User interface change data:
....................
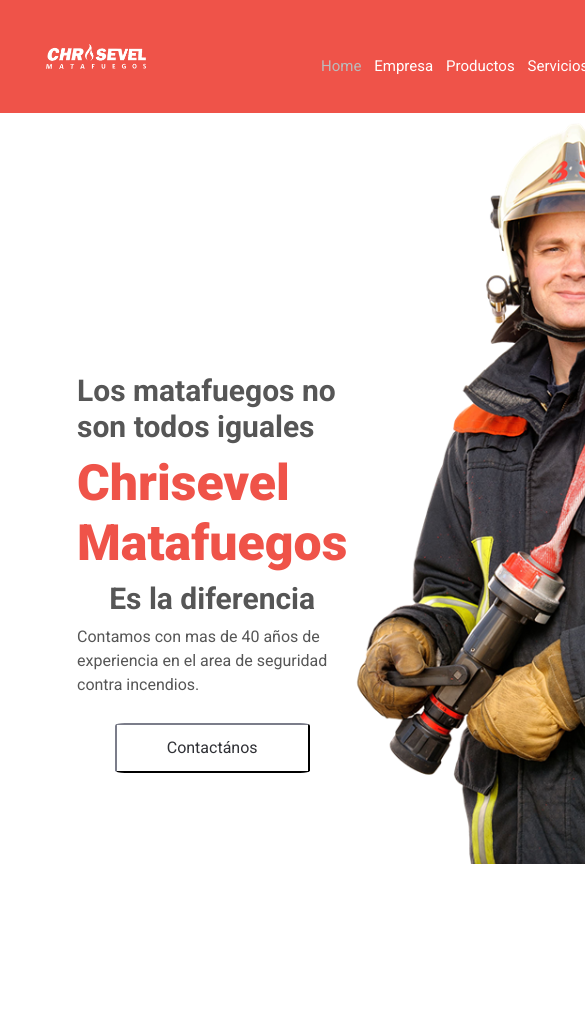
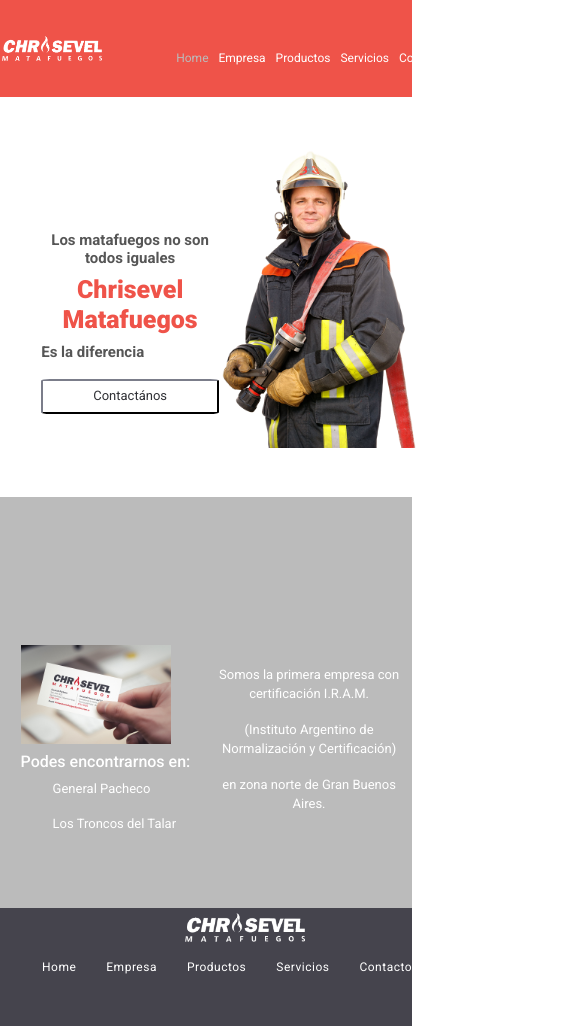
Before and after one commit to JoshuaCandia/Proyecto-Coder, a website: page index.html in a window 390 px wide. Shown: the top 1029 px of the page, 585 px wide, since content can reach past the window. Drawn offline with nearby package versions, Linux system fonts and the light colour scheme; a web font is replaced by a local one.

Commit message:
changes movile index

```diff
--- a/scss/_variables.scss
+++ b/scss/_variables.scss
@@ -2,7 +2,7 @@
 
 $color-header:#ef5349;
 $font-size-header:25px;
-$font-size-header-sm:15px;
+$font-size-header-sm:12px;
 $header-text-color: #f1f3ff;
 
 /*Paleta de Colores*/
--- a/scss/header.scss
+++ b/scss/header.scss
@@ -340,7 +340,6 @@
     .header {
         background-color: $color-header;
         grid-area: header;
-        height: 100%;
         display: flex;
         align-items: center;
         justify-content: flex-start;
@@ -356,14 +355,15 @@
                 width: 100px;
             }
         }
-
+        nav{
+            margin-left: 10%;
+        }
         .ul__navbar {
             display: flex;
             align-items: center;
             width: 50%;
             font-size: $font-size-header-sm;
             margin-top: 5px;
-            margin-left: 30%;
             gap: 10%;
 
             li {
--- a/scss/main.scss
+++ b/scss/main.scss
@@ -758,53 +758,54 @@
 
         .section__index__top {
             grid-area: main;
-            height: 72%;
             width: 100%;
+            padding-top: 12%;
             display: flex;
             justify-content: space-around;
 
             .div__p {
                 display: flex;
                 justify-content: center;
-                align-items: center;
+                align-items: flex-start;
                 flex-direction: column;
+                text-align: center;
                 padding-left: 10%;
 
 
                 h1 {
                     color: $palette-color1;
-                    font-size: 50px;
+                    font-size: 25px;
                     font-weight: 900;
                 }
 
                 h3 {
                     color: $palette-color4;
-                    font-size: 30px;
+                    font-size: 15px;
                     font-weight: 700;
                 }
 
                 p {
-                    color: $palette-color4;
-                    font-weight: 400;
+                    display: none;
                 }
             }
 
             .div__image {
                 img {
-                    width: 500px;
+                    width: 200px;
                 }
             }
 
             .button__index {
                 color: #303136;
                 border-color: #303136;
-                height: 50px;
+                height: 35px;
                 padding-left: 50px;
                 padding-right: 50px;
                 margin-top: 10px;
                 background-color: transparent;
                 border-radius: 5%;
                 cursor: pointer;
+                font-size: small;
             }
 
             .button__index:hover {
@@ -815,14 +816,12 @@
         }
 
         .section__index__bottom {
-            grid-area: main;
             background-color: $palette-color3;
-            grid-area: main;
-            height: 100%;
             width: 100%;
+            height: 90%;
             display: flex;
             align-items: center;
-            justify-content: center;
+            justify-content: flex-start;
 
             .div__image__bottom {
                 width: 50%;
@@ -830,21 +829,21 @@
                 padding-left: 5%;
 
                 img {
-                    width: 600px;
+                    width: 150px;
 
                 }
 
                 .div__sucursales {
                     h3 {
                         margin-top: 4%;
-                        margin-bottom: 2%;
                         color: $palette-color5;
+                        font-size: medium;
                     }
 
                     ul {
                         li {
                             list-style: none;
-
+                            font-size: small;
                             a {
                                 text-decoration: none;
                                 box-shadow: inset 0 0 0 0 $palette-color1;
@@ -868,7 +867,7 @@
                 text-align: center;
 
                 p {
-                    font-size: 20px;
+                    font-size: small;
                     color: $palette-color5;
 
                 }
```
Also changed, not shown: index.html (+0 -1 lines), css/styles.css.
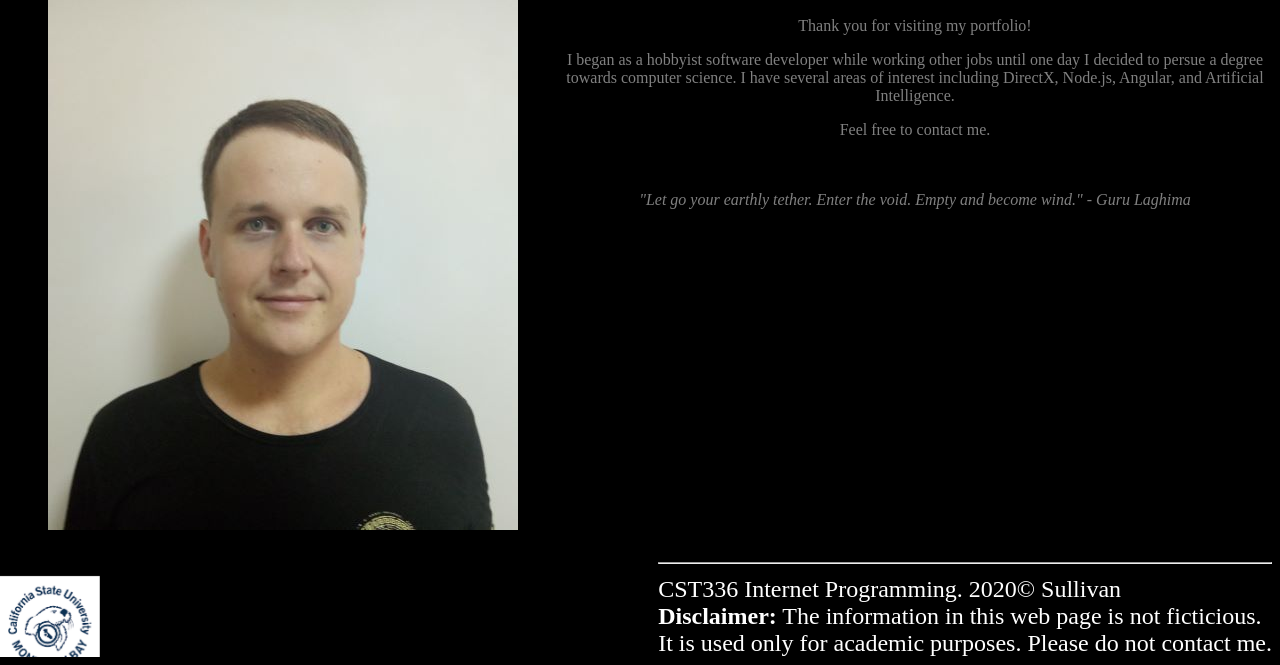
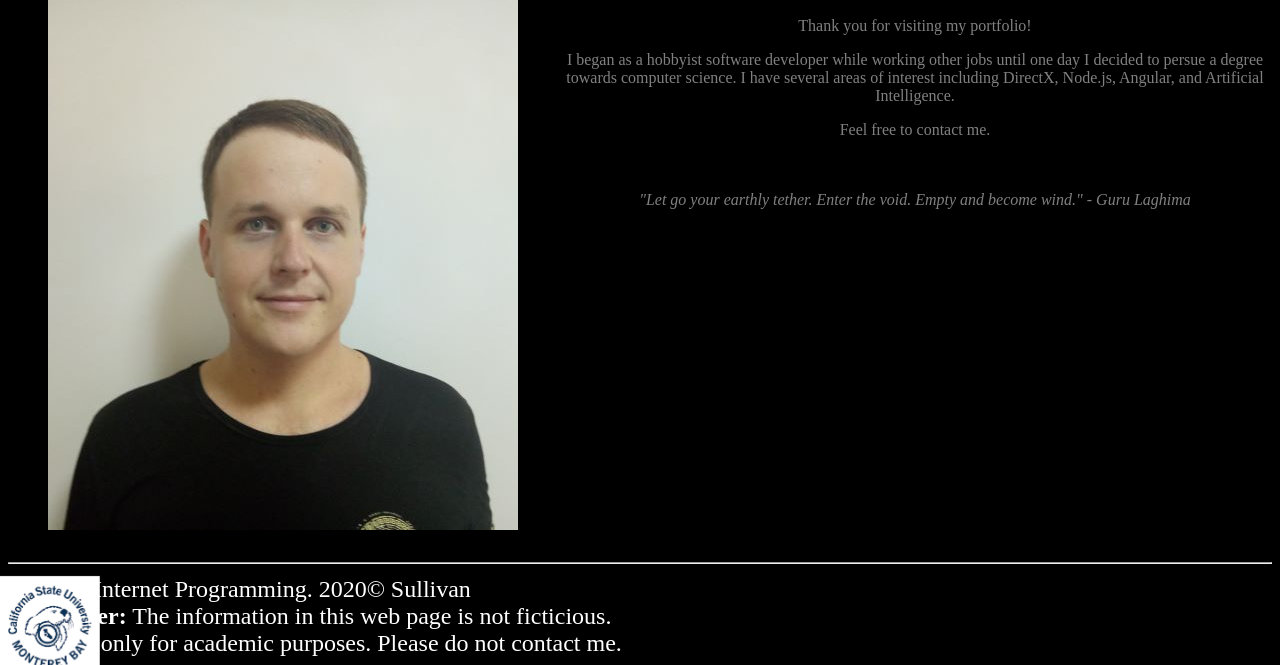
Before and after one commit to dsullivan89/lab1, a PHP site: page / in a window 1280 px wide. Shown: the part 161-826 px from the top of the page. Run offline with PHP 8.4, Linux system fonts and the light colour scheme.

Commit message:
css edit

```diff
--- a/css/styles.css
+++ b/css/styles.css
@@ -10,7 +10,7 @@ header, main, nav {
 footer {
 	font-size: 1.5em;
 	color: white;
-	float: right;
+	float: center;
 }
 
 .current nav a {
```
....................
▶ _WORK REQUEST_: Reproduce all of the entries above word for word, but leave out their pictures.

▶ _EXPECTED OUTPUT_:
Before and after one commit to JoshuaCandia/Proyecto-Coder, a website: page index.html in a window 390 px wide. Shown: the top 1029 px of the page, 585 px wide, since content can reach past the window. Drawn offline with nearby package versions, Linux system fonts and the light colour scheme; a web font is replaced by a local one.

Commit message:
changes movile index

```diff
--- a/scss/_variables.scss
+++ b/scss/_variables.scss
@@ -2,7 +2,7 @@
 
 $color-header:#ef5349;
 $font-size-header:25px;
-$font-size-header-sm:15px;
+$font-size-header-sm:12px;
 $header-text-color: #f1f3ff;
 
 /*Paleta de Colores*/
--- a/scss/header.scss
+++ b/scss/header.scss
@@ -340,7 +340,6 @@
     .header {
         background-color: $color-header;
         grid-area: header;
-        height: 100%;
         display: flex;
         align-items: center;
         justify-content: flex-start;
@@ -356,14 +355,15 @@
                 width: 100px;
             }
         }
-
+        nav{
+            margin-left: 10%;
+        }
         .ul__navbar {
             display: flex;
             align-items: center;
             width: 50%;
             font-size: $font-size-header-sm;
             margin-top: 5px;
-            margin-left: 30%;
             gap: 10%;
 
             li {
--- a/scss/main.scss
+++ b/scss/main.scss
@@ -758,53 +758,54 @@
 
         .section__index__top {
             grid-area: main;
-            height: 72%;
             width: 100%;
+            padding-top: 12%;
             display: flex;
             justify-content: space-around;
 
             .div__p {
                 display: flex;
                 justify-content: center;
-                align-items: center;
+                align-items: flex-start;
                 flex-direction: column;
+                text-align: center;
                 padding-left: 10%;
 
 
                 h1 {
                     color: $palette-color1;
-                    font-size: 50px;
+                    font-size: 25px;
                     font-weight: 900;
                 }
 
                 h3 {
                     color: $palette-color4;
-                    font-size: 30px;
+                    font-size: 15px;
                     font-weight: 700;
                 }
 
                 p {
-                    color: $palette-color4;
-                    font-weight: 400;
+                    display: none;
                 }
             }
 
             .div__image {
                 img {
-                    width: 500px;
+                    width: 200px;
                 }
             }
 
             .button__index {
                 color: #303136;
                 border-color: #303136;
-                height: 50px;
+                height: 35px;
                 padding-left: 50px;
                 padding-right: 50px;
                 margin-top: 10px;
                 background-color: transparent;
                 border-radius: 5%;
                 cursor: pointer;
+                font-size: small;
             }
 
             .button__index:hover {
@@ -815,14 +816,12 @@
         }
 
         .section__index__bottom {
-            grid-area: main;
             background-color: $palette-color3;
-            grid-area: main;
-            height: 100%;
             width: 100%;
+            height: 90%;
             display: flex;
             align-items: center;
-            justify-content: center;
+            justify-content: flex-start;
 
             .div__image__bottom {
                 width: 50%;
@@ -830,21 +829,21 @@
                 padding-left: 5%;
 
                 img {
-                    width: 600px;
+                    width: 150px;
 
                 }
 
                 .div__sucursales {
                     h3 {
                         margin-top: 4%;
-                        margin-bottom: 2%;
                         color: $palette-color5;
+                        font-size: medium;
                     }
 
                     ul {
                         li {
                             list-style: none;
-
+                            font-size: small;
                             a {
                                 text-decoration: none;
                                 box-shadow: inset 0 0 0 0 $palette-color1;
@@ -868,7 +867,7 @@
                 text-align: center;
 
                 p {
-                    font-size: 20px;
+                    font-size: small;
                     color: $palette-color5;
 
                 }
```
Also changed, not shown: index.html (+0 -1 lines), css/styles.css.
Before and after one commit to dsullivan89/lab1, a PHP site: page / in a window 1280 px wide. Shown: the part 161-826 px from the top of the page. Run offline with PHP 8.4, Linux system fonts and the light colour scheme.

Commit message:
css edit

```diff
--- a/css/styles.css
+++ b/css/styles.css
@@ -10,7 +10,7 @@ header, main, nav {
 footer {
 	font-size: 1.5em;
 	color: white;
-	float: right;
+	float: center;
 }
 
 .current nav a {
```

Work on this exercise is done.